Should old acquaintance be forgot, and never brought to mind? Should old acquaintance be forgot, and old lang syne?
New Year. What do these words mean? Does it mean a less-than-stellar year down the tubes and a better and more exciting one to look forward to? Does it imply renewal and rebirth of oneself – making resolutions that you “swear this time” you’ll keep? Or, is January first just another day?
Right now I’m probably debating what I want to do tonight — if I want to be nursing a potential hangover tomorrow if we actually get a babysitter and go anywhere - yes, I have children; I can still celebrate — or I’ll be feeling just fine tomorrow due to staying in and watching the ball drop with the family. It is pretty hysterical, however, for me to compare my New Year’s Eves before and after children.

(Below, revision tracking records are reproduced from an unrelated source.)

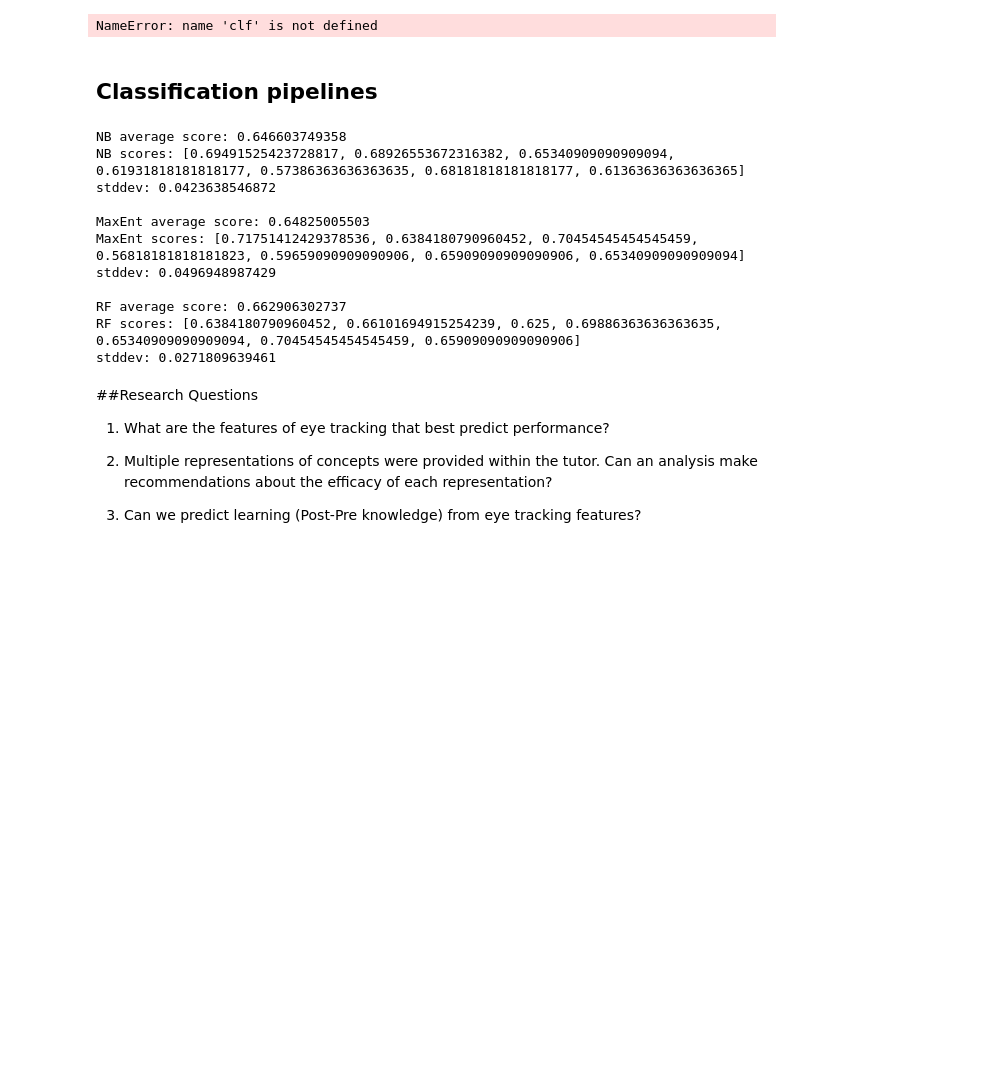
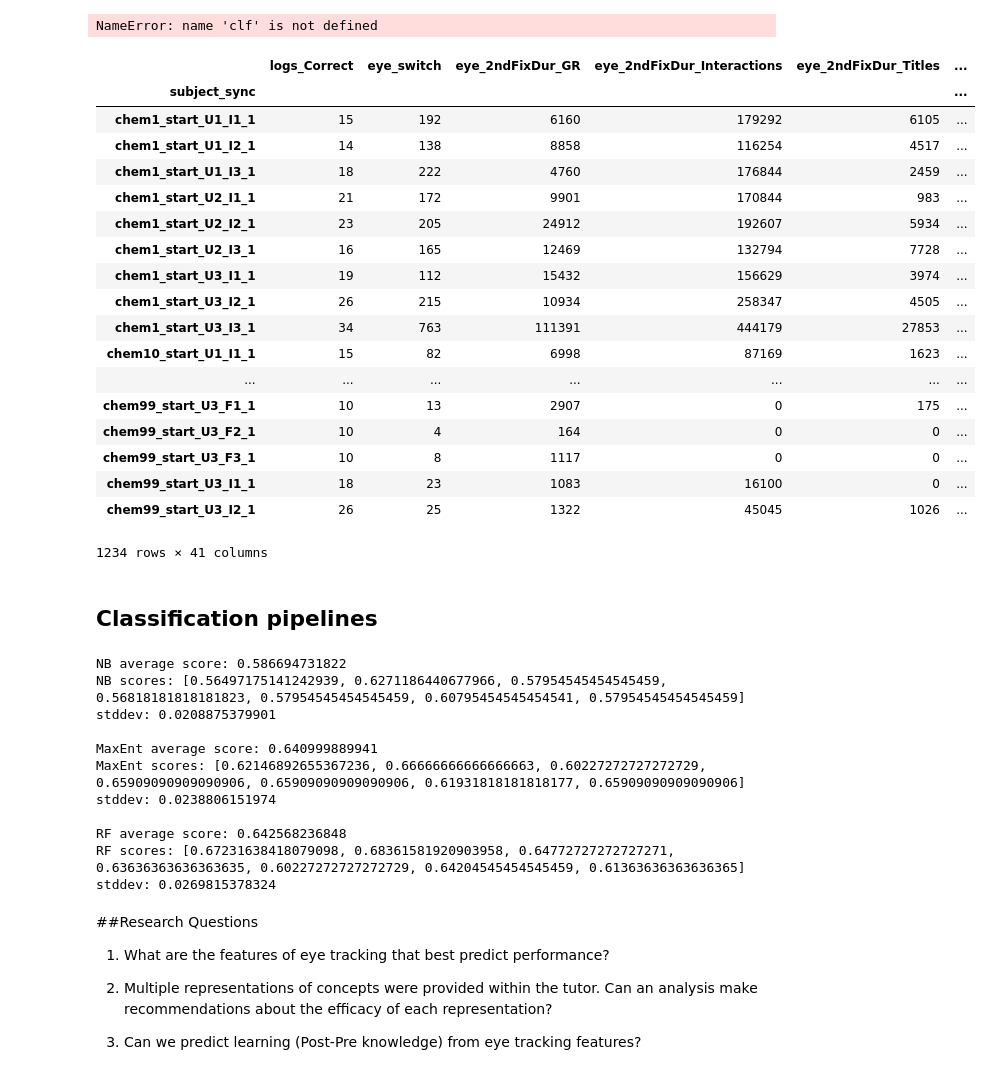
Before and after one commit to cmgerber/Edu_ML_Final_Project, a Jupyter notebook: ipython_notebooks/Eye_Tracking_Analysis_Colin.ipynb, the cells around one changed output. Saved outputs shown, nothing was run; the diff lists cells and outputs as text; code cells hidden in the pictures; blank space fills up the shorter version.

```diff
--- a/ipython_notebooks/Eye_Tracking_Analysis_Colin.ipynb
+++ b/ipython_notebooks/Eye_Tracking_Analysis_Colin.ipynb
@@ -200,6 +200,28 @@ for train_idx, cv_idx in KFold(n=len(df_rf_features), n_folds=8, indices=False,
     print len([i for i in importances if i < .01])
 # %% [output]
 NameError: name 'clf' is not defined
+# %%
+df_features
+# %% [output]
+|  | logs_Correct | eye_switch | eye_2ndFixDur_GR | eye_2ndFixDur_Interactions | eye_2ndFixDur_Titles | ... |
+| subject_sync |  |  |  |  |  | ... |
+| chem1_start_U1_I1_1 | 15 | 192 | 6160 | 179292 | 6105 | ... |
+| chem1_start_U1_I2_1 | 14 | 138 | 8858 | 116254 | 4517 | ... |
+| chem1_start_U1_I3_1 | 18 | 222 | 4760 | 176844 | 2459 | ... |
+| chem1_start_U2_I1_1 | 21 | 172 | 9901 | 170844 | 983 | ... |
+| chem1_start_U2_I2_1 | 23 | 205 | 24912 | 192607 | 5934 | ... |
+| chem1_start_U2_I3_1 | 16 | 165 | 12469 | 132794 | 7728 | ... |
+| chem1_start_U3_I1_1 | 19 | 112 | 15432 | 156629 | 3974 | ... |
+| chem1_start_U3_I2_1 | 26 | 215 | 10934 | 258347 | 4505 | ... |
+| chem1_start_U3_I3_1 | 34 | 763 | 111391 | 444179 | 27853 | ... |
+| chem10_start_U1_I1_1 | 15 | 82 | 6998 | 87169 | 1623 | ... |
+| ... | ... | ... | ... | ... | ... | ... |
+| chem99_start_U3_F1_1 | 10 | 13 | 2907 | 0 | 175 | ... |
+| chem99_start_U3_F2_1 | 10 | 4 | 164 | 0 | 0 | ... |
+| chem99_start_U3_F3_1 | 10 | 8 | 1117 | 0 | 0 | ... |
+| chem99_start_U3_I1_1 | 18 | 23 | 1083 | 16100 | 0 | ... |
+| chem99_start_U3_I2_1 | 26 | 25 | 1322 | 45045 | 1026 | ... |
+1234 rows × 41 columns
 # %% [markdown]
 ## Classification pipelines
 # %%
@@ -255,19 +277,19 @@ def random_forest(df_train):
 
 nb(df_features)
 max_ent(df_features)
-random_forest(df_rf_features)
+random_forest(df_features)
 # %% [output]
-NB average score: 0.646603749358
-NB scores: [0.69491525423728817, 0.68926553672316382, 0.65340909090909094, 0.61931818181818177, 0.57386363636363635, 0.68181818181818177, 0.61363636363636365]
-stddev: 0.0423638546872
+NB average score: 0.586694731822
+NB scores: [0.56497175141242939, 0.6271186440677966, 0.57954545454545459, 0.56818181818181823, 0.57954545454545459, 0.60795454545454541, 0.57954545454545459]
+stddev: 0.0208875379901
 
-MaxEnt average score: 0.64825005503
-MaxEnt scores: [0.71751412429378536, 0.6384180790960452, 0.70454545454545459, 0.56818181818181823, 0.59659090909090906, 0.65909090909090906, 0.65340909090909094]
-stddev: 0.0496948987429
+MaxEnt average score: 0.640999889941
+MaxEnt scores: [0.62146892655367236, 0.66666666666666663, 0.60227272727272729, 0.65909090909090906, 0.65909090909090906, 0.61931818181818177, 0.65909090909090906]
+stddev: 0.0238806151974
 
-RF average score: 0.662906302737
-RF scores: [0.6384180790960452, 0.66101694915254239, 0.625, 0.69886363636363635, 0.65340909090909094, 0.70454545454545459, 0.65909090909090906]
-stddev: 0.0271809639461
+RF average score: 0.642568236848
+RF scores: [0.67231638418079098, 0.68361581920903958, 0.64772727272727271, 0.63636363636363635, 0.60227272727272729, 0.64204545454545459, 0.61363636363636365]
+stddev: 0.0269815378324
 # %%
 NB = .588
 ME = .64
```
Also changed, not shown: parts of 11 cells of this notebook.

Starting in high school and throughout some of college, when my parents left town every New Year’s Eve, my friends and I would immediately pounce on their house. Generally, we decorated, dressed up in sparkly gowns, and began the night sophisticatedly sipping champagne. As the ball got closer to dropping and Dick Clark’s excitement level began soaring, the drinks began flowing more freely. One of our parties in particular got a wee bit out of hand. My parents have asked me to gloss over the good parts of this party, so I’ll just say the hot tub had to be completely emptied and refilled once the party was over. Oh, and we only had to get the spackle out once.
From what I remember of those parties, they were a lot of fun, and I miss the crazy New Year’s Eves sometimes. I miss the excitement of not knowing who I would kiss at midnight, and if that kiss would lead anywhere. I miss the drunken debauchery and I even sometimes miss the arrival of the police officers.
At the same time, I loved our New Year’s Eve celebration two years ago. Eleanor was born that afternoon and that night Andy lay next to me, cozy in the hospital bed watching the ball drop as we gazed at our brand new baby. (Andy also smuggled some alcohol into the room, of course, because, hey — it’s New Year’s! And hey — it’s Andy!)
So while not all of my New Year’s Eves have been packed full of wild exploits, sometimes it’s nice to have a low-key night. I’ve always felt as if it’s one of those holidays anyway that is so built up, you feel like you have to do something spectacularly and insanely amazing, and if you don’t, it’s just a let-down.
The New Year’s Eve I spent in the hospital was the best one so far. I loved that I knew who I would kiss. I love that the kiss continues to lead us somewhere.
Sara Berelsman lives in Delphos with her husband Andy and their kids Adele and Eleanor. She teaches college English and psychology courses and would like to wish her daughter Eleanor a very happy birthday today and her daddy, Walt Mangen, a very happy birthday tomorrow!